*Data records:*
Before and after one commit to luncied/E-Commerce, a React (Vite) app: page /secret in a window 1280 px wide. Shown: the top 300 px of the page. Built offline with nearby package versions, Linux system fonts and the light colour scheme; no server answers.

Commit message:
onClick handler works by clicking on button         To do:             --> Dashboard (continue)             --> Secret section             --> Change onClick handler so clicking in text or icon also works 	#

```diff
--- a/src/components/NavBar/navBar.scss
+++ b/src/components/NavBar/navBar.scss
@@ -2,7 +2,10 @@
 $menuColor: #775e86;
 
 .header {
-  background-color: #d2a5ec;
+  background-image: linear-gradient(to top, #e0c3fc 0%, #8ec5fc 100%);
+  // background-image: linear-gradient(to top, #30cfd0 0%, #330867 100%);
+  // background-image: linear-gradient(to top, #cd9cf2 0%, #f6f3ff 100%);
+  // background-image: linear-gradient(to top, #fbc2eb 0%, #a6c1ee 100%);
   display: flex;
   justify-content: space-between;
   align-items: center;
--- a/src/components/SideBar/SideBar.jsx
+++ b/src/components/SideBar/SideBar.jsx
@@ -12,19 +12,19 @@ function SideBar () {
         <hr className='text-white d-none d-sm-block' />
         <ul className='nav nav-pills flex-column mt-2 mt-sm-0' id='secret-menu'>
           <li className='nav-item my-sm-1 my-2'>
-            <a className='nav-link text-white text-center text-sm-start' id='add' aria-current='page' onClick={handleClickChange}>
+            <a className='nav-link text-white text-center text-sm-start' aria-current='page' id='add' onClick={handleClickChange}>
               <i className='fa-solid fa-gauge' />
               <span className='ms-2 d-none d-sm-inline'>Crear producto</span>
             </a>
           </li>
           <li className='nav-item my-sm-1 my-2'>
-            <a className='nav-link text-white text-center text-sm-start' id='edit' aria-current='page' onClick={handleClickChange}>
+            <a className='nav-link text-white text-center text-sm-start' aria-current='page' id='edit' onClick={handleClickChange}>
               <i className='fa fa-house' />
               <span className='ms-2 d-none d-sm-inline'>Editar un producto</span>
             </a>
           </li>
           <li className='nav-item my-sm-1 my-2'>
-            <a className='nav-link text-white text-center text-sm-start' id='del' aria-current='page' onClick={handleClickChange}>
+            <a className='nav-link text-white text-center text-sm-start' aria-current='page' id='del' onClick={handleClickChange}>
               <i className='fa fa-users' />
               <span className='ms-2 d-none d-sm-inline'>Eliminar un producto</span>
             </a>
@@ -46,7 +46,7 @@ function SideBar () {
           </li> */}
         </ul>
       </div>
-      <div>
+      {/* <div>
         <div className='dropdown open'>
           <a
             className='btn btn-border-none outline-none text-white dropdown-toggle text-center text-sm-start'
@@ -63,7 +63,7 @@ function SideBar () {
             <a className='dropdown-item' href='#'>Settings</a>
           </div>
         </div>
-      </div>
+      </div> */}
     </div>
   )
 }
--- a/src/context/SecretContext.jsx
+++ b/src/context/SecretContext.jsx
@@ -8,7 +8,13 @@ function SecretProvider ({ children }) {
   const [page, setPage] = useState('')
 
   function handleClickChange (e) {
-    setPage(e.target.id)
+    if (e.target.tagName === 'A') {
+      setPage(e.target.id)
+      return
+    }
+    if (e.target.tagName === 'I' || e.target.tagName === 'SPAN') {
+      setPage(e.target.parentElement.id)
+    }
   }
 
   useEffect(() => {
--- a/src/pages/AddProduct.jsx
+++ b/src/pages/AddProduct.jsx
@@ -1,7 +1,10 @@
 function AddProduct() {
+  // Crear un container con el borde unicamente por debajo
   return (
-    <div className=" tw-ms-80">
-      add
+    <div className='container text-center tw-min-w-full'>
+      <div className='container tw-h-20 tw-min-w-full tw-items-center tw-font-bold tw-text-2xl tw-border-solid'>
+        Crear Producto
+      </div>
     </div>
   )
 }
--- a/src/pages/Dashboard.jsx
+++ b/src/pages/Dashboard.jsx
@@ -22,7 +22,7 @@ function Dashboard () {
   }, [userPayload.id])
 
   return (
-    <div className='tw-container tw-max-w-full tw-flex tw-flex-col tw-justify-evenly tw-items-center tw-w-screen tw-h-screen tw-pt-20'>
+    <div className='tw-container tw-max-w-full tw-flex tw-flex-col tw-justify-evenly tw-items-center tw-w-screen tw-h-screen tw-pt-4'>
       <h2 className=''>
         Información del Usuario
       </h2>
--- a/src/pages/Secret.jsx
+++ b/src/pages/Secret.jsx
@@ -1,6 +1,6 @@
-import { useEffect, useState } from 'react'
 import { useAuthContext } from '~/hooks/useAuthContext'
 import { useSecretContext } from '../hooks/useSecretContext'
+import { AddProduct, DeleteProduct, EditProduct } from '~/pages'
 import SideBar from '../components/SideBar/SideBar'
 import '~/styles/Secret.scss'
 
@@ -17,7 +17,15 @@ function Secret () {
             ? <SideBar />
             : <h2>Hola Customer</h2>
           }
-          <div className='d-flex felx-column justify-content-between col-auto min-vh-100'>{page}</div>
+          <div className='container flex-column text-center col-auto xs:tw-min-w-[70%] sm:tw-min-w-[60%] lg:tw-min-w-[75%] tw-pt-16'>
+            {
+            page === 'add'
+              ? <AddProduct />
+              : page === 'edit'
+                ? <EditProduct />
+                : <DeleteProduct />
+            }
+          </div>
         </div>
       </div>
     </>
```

*Assigned task:* Write out a word-for-word copy of every entry above.

*Solved exercise:*
Before and after one commit to luncied/E-Commerce, a React (Vite) app: page /secret in a window 1280 px wide. Shown: the top 300 px of the page. Built offline with nearby package versions, Linux system fonts and the light colour scheme; no server answers.

Commit message:
onClick handler works by clicking on button         To do:             --> Dashboard (continue)             --> Secret section             --> Change onClick handler so clicking in text or icon also works 	#

```diff
--- a/src/components/NavBar/navBar.scss
+++ b/src/components/NavBar/navBar.scss
@@ -2,7 +2,10 @@
 $menuColor: #775e86;
 
 .header {
-  background-color: #d2a5ec;
+  background-image: linear-gradient(to top, #e0c3fc 0%, #8ec5fc 100%);
+  // background-image: linear-gradient(to top, #30cfd0 0%, #330867 100%);
+  // background-image: linear-gradient(to top, #cd9cf2 0%, #f6f3ff 100%);
+  // background-image: linear-gradient(to top, #fbc2eb 0%, #a6c1ee 100%);
   display: flex;
   justify-content: space-between;
   align-items: center;
--- a/src/components/SideBar/SideBar.jsx
+++ b/src/components/SideBar/SideBar.jsx
@@ -12,19 +12,19 @@ function SideBar () {
         <hr className='text-white d-none d-sm-block' />
         <ul className='nav nav-pills flex-column mt-2 mt-sm-0' id='secret-menu'>
           <li className='nav-item my-sm-1 my-2'>
-            <a className='nav-link text-white text-center text-sm-start' id='add' aria-current='page' onClick={handleClickChange}>
+            <a className='nav-link text-white text-center text-sm-start' aria-current='page' id='add' onClick={handleClickChange}>
               <i className='fa-solid fa-gauge' />
               <span className='ms-2 d-none d-sm-inline'>Crear producto</span>
             </a>
           </li>
           <li className='nav-item my-sm-1 my-2'>
-            <a className='nav-link text-white text-center text-sm-start' id='edit' aria-current='page' onClick={handleClickChange}>
+            <a className='nav-link text-white text-center text-sm-start' aria-current='page' id='edit' onClick={handleClickChange}>
               <i className='fa fa-house' />
               <span className='ms-2 d-none d-sm-inline'>Editar un producto</span>
             </a>
           </li>
           <li className='nav-item my-sm-1 my-2'>
-            <a className='nav-link text-white text-center text-sm-start' id='del' aria-current='page' onClick={handleClickChange}>
+            <a className='nav-link text-white text-center text-sm-start' aria-current='page' id='del' onClick={handleClickChange}>
               <i className='fa fa-users' />
               <span className='ms-2 d-none d-sm-inline'>Eliminar un producto</span>
             </a>
@@ -46,7 +46,7 @@ function SideBar () {
           </li> */}
         </ul>
       </div>
-      <div>
+      {/* <div>
         <div className='dropdown open'>
           <a
             className='btn btn-border-none outline-none text-white dropdown-toggle text-center text-sm-start'
@@ -63,7 +63,7 @@ function SideBar () {
             <a className='dropdown-item' href='#'>Settings</a>
           </div>
         </div>
-      </div>
+      </div> */}
     </div>
   )
 }
--- a/src/context/SecretContext.jsx
+++ b/src/context/SecretContext.jsx
@@ -8,7 +8,13 @@ function SecretProvider ({ children }) {
   const [page, setPage] = useState('')
 
   function handleClickChange (e) {
-    setPage(e.target.id)
+    if (e.target.tagName === 'A') {
+      setPage(e.target.id)
+      return
+    }
+    if (e.target.tagName === 'I' || e.target.tagName === 'SPAN') {
+      setPage(e.target.parentElement.id)
+    }
   }
 
   useEffect(() => {
--- a/src/pages/AddProduct.jsx
+++ b/src/pages/AddProduct.jsx
@@ -1,7 +1,10 @@
 function AddProduct() {
+  // Crear un container con el borde unicamente por debajo
   return (
-    <div className=" tw-ms-80">
-      add
+    <div className='container text-center tw-min-w-full'>
+      <div className='container tw-h-20 tw-min-w-full tw-items-center tw-font-bold tw-text-2xl tw-border-solid'>
+        Crear Producto
+      </div>
     </div>
   )
 }
--- a/src/pages/Dashboard.jsx
+++ b/src/pages/Dashboard.jsx
@@ -22,7 +22,7 @@ function Dashboard () {
   }, [userPayload.id])
 
   return (
-    <div className='tw-container tw-max-w-full tw-flex tw-flex-col tw-justify-evenly tw-items-center tw-w-screen tw-h-screen tw-pt-20'>
+    <div className='tw-container tw-max-w-full tw-flex tw-flex-col tw-justify-evenly tw-items-center tw-w-screen tw-h-screen tw-pt-4'>
       <h2 className=''>
         Información del Usuario
       </h2>
--- a/src/pages/Secret.jsx
+++ b/src/pages/Secret.jsx
@@ -1,6 +1,6 @@
-import { useEffect, useState } from 'react'
 import { useAuthContext } from '~/hooks/useAuthContext'
 import { useSecretContext } from '../hooks/useSecretContext'
+import { AddProduct, DeleteProduct, EditProduct } from '~/pages'
 import SideBar from '../components/SideBar/SideBar'
 import '~/styles/Secret.scss'
 
@@ -17,7 +17,15 @@ function Secret () {
             ? <SideBar />
             : <h2>Hola Customer</h2>
           }
-          <div className='d-flex felx-column justify-content-between col-auto min-vh-100'>{page}</div>
+          <div className='container flex-column text-center col-auto xs:tw-min-w-[70%] sm:tw-min-w-[60%] lg:tw-min-w-[75%] tw-pt-16'>
+            {
+            page === 'add'
+              ? <AddProduct />
+              : page === 'edit'
+                ? <EditProduct />
+                : <DeleteProduct />
+            }
+          </div>
         </div>
       </div>
     </>
```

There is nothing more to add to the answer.